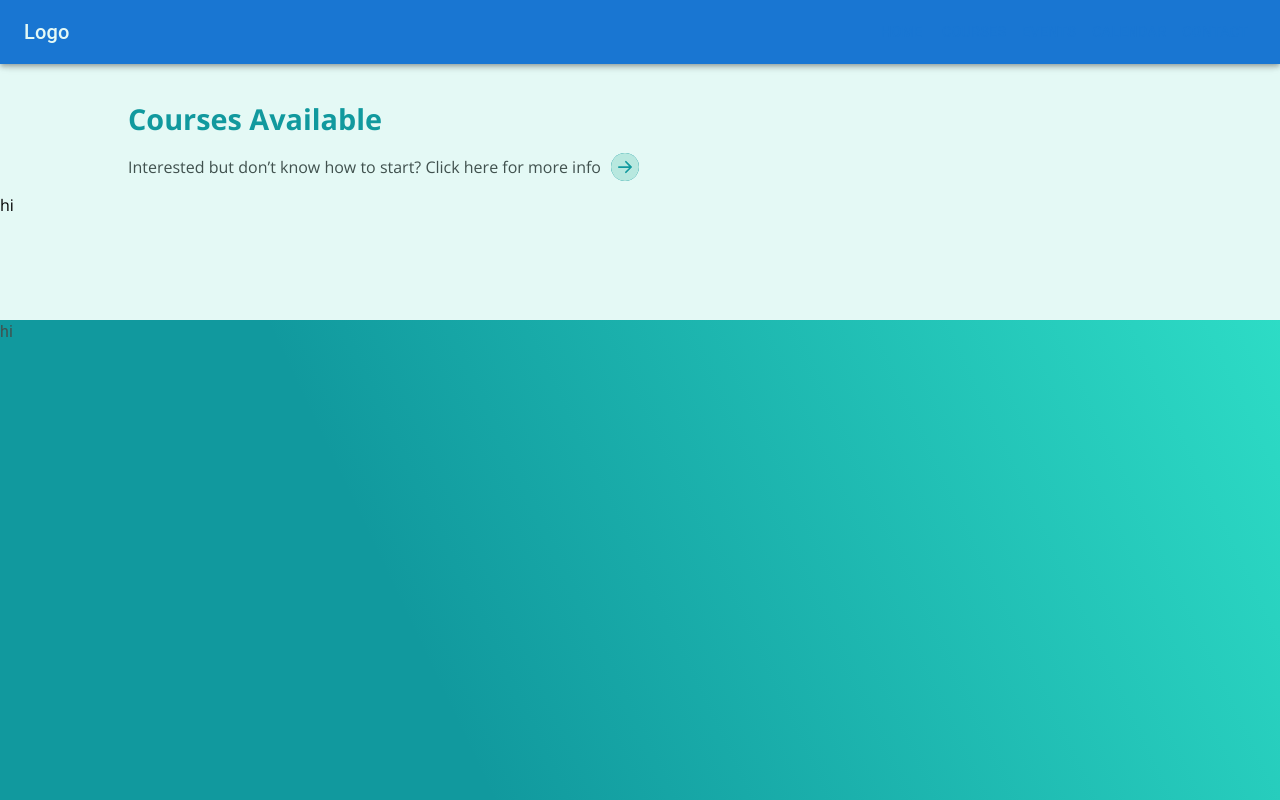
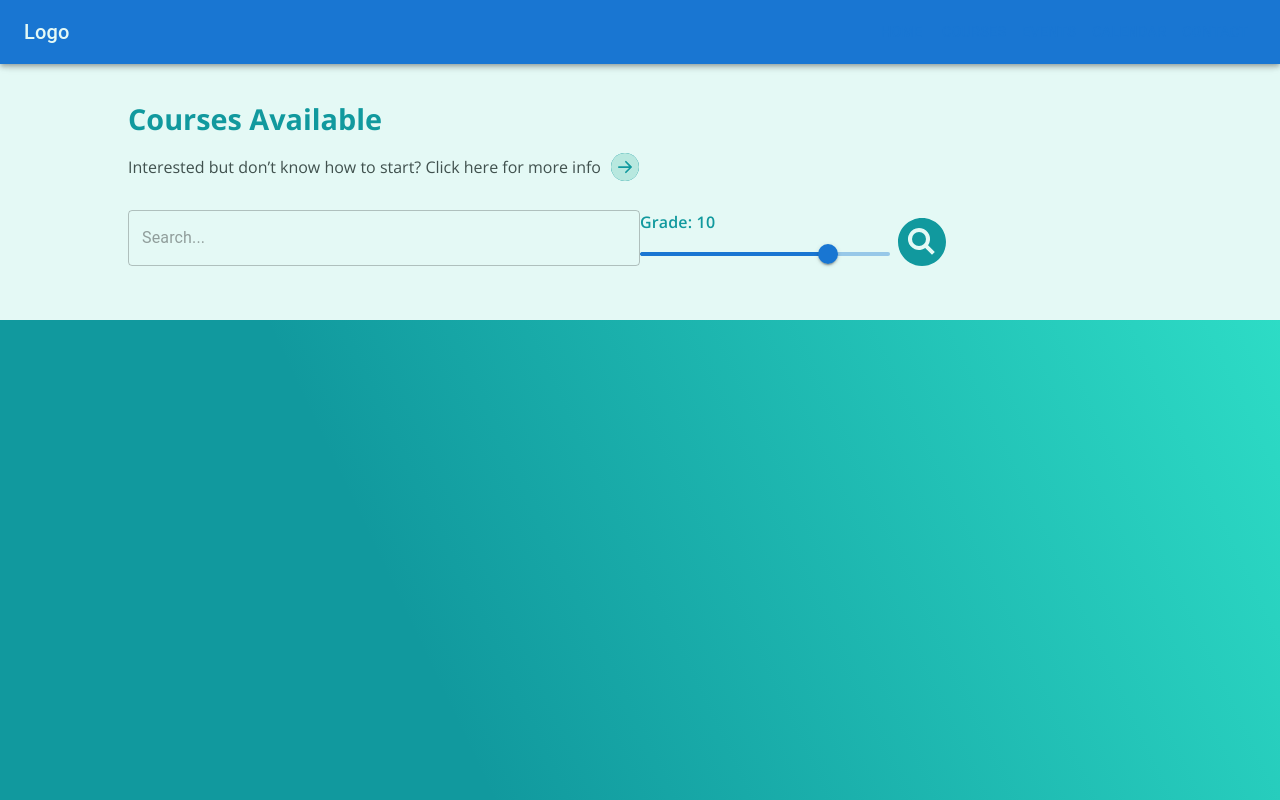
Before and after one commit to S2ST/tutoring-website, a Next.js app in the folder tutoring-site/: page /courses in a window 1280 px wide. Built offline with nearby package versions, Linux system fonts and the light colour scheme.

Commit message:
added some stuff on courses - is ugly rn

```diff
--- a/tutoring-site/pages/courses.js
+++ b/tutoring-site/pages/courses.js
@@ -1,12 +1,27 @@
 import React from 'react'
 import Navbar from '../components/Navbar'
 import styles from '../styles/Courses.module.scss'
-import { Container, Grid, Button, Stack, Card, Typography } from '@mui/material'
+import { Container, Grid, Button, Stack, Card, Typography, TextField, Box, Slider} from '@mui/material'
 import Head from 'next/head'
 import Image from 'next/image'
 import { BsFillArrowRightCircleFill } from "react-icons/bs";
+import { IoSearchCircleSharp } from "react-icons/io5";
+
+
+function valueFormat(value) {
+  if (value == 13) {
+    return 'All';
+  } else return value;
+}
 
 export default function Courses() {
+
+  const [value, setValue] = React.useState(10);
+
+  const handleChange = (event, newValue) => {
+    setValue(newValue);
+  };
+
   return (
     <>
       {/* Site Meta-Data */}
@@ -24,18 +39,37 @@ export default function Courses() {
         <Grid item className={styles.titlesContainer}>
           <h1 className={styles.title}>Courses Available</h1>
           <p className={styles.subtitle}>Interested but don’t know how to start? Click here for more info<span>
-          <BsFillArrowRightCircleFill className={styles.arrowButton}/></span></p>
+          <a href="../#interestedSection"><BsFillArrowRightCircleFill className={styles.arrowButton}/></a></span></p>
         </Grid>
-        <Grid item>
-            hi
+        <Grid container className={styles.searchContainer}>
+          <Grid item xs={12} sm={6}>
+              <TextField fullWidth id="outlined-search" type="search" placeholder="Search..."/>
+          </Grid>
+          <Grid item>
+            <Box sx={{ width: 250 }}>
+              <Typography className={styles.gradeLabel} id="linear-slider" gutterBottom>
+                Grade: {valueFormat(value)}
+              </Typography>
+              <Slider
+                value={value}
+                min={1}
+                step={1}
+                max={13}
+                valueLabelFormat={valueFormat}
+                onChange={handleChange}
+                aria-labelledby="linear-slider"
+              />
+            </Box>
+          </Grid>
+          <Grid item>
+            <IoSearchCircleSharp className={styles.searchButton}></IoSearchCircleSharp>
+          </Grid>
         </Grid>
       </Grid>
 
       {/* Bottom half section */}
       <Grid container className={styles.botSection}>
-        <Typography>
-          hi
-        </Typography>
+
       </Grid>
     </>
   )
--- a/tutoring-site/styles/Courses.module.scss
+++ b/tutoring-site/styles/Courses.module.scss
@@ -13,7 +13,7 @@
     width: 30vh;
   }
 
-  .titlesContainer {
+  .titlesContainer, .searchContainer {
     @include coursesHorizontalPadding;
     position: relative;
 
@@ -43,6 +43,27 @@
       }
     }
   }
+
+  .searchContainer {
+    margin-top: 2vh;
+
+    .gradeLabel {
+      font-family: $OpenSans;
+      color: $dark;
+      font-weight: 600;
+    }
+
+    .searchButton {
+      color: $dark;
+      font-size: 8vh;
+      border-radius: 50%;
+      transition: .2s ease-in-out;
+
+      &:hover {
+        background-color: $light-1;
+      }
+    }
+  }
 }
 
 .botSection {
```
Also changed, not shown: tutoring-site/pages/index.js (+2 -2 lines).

▶ [What is needed]: Restate the records above verbatim. Pictures stay out.

▶ [Response]:
Before and after one commit to S2ST/tutoring-website, a Next.js app in the folder tutoring-site/: page /courses in a window 1280 px wide. Built offline with nearby package versions, Linux system fonts and the light colour scheme.

Commit message:
added some stuff on courses - is ugly rn

```diff
--- a/tutoring-site/pages/courses.js
+++ b/tutoring-site/pages/courses.js
@@ -1,12 +1,27 @@
 import React from 'react'
 import Navbar from '../components/Navbar'
 import styles from '../styles/Courses.module.scss'
-import { Container, Grid, Button, Stack, Card, Typography } from '@mui/material'
+import { Container, Grid, Button, Stack, Card, Typography, TextField, Box, Slider} from '@mui/material'
 import Head from 'next/head'
 import Image from 'next/image'
 import { BsFillArrowRightCircleFill } from "react-icons/bs";
+import { IoSearchCircleSharp } from "react-icons/io5";
+
+
+function valueFormat(value) {
+  if (value == 13) {
+    return 'All';
+  } else return value;
+}
 
 export default function Courses() {
+
+  const [value, setValue] = React.useState(10);
+
+  const handleChange = (event, newValue) => {
+    setValue(newValue);
+  };
+
   return (
     <>
       {/* Site Meta-Data */}
@@ -24,18 +39,37 @@ export default function Courses() {
         <Grid item className={styles.titlesContainer}>
           <h1 className={styles.title}>Courses Available</h1>
           <p className={styles.subtitle}>Interested but don’t know how to start? Click here for more info<span>
-          <BsFillArrowRightCircleFill className={styles.arrowButton}/></span></p>
+          <a href="../#interestedSection"><BsFillArrowRightCircleFill className={styles.arrowButton}/></a></span></p>
         </Grid>
-        <Grid item>
-            hi
+        <Grid container className={styles.searchContainer}>
+          <Grid item xs={12} sm={6}>
+              <TextField fullWidth id="outlined-search" type="search" placeholder="Search..."/>
+          </Grid>
+          <Grid item>
+            <Box sx={{ width: 250 }}>
+              <Typography className={styles.gradeLabel} id="linear-slider" gutterBottom>
+                Grade: {valueFormat(value)}
+              </Typography>
+              <Slider
+                value={value}
+                min={1}
+                step={1}
+                max={13}
+                valueLabelFormat={valueFormat}
+                onChange={handleChange}
+                aria-labelledby="linear-slider"
+              />
+            </Box>
+          </Grid>
+          <Grid item>
+            <IoSearchCircleSharp className={styles.searchButton}></IoSearchCircleSharp>
+          </Grid>
         </Grid>
       </Grid>
 
       {/* Bottom half section */}
       <Grid container className={styles.botSection}>
-        <Typography>
-          hi
-        </Typography>
+
       </Grid>
     </>
   )
--- a/tutoring-site/styles/Courses.module.scss
+++ b/tutoring-site/styles/Courses.module.scss
@@ -13,7 +13,7 @@
     width: 30vh;
   }
 
-  .titlesContainer {
+  .titlesContainer, .searchContainer {
     @include coursesHorizontalPadding;
     position: relative;
 
@@ -43,6 +43,27 @@
       }
     }
   }
+
+  .searchContainer {
+    margin-top: 2vh;
+
+    .gradeLabel {
+      font-family: $OpenSans;
+      color: $dark;
+      font-weight: 600;
+    }
+
+    .searchButton {
+      color: $dark;
+      font-size: 8vh;
+      border-radius: 50%;
+      transition: .2s ease-in-out;
+
+      &:hover {
+        background-color: $light-1;
+      }
+    }
+  }
 }
 
 .botSection {
```
Also changed, not shown: tutoring-site/pages/index.js (+2 -2 lines).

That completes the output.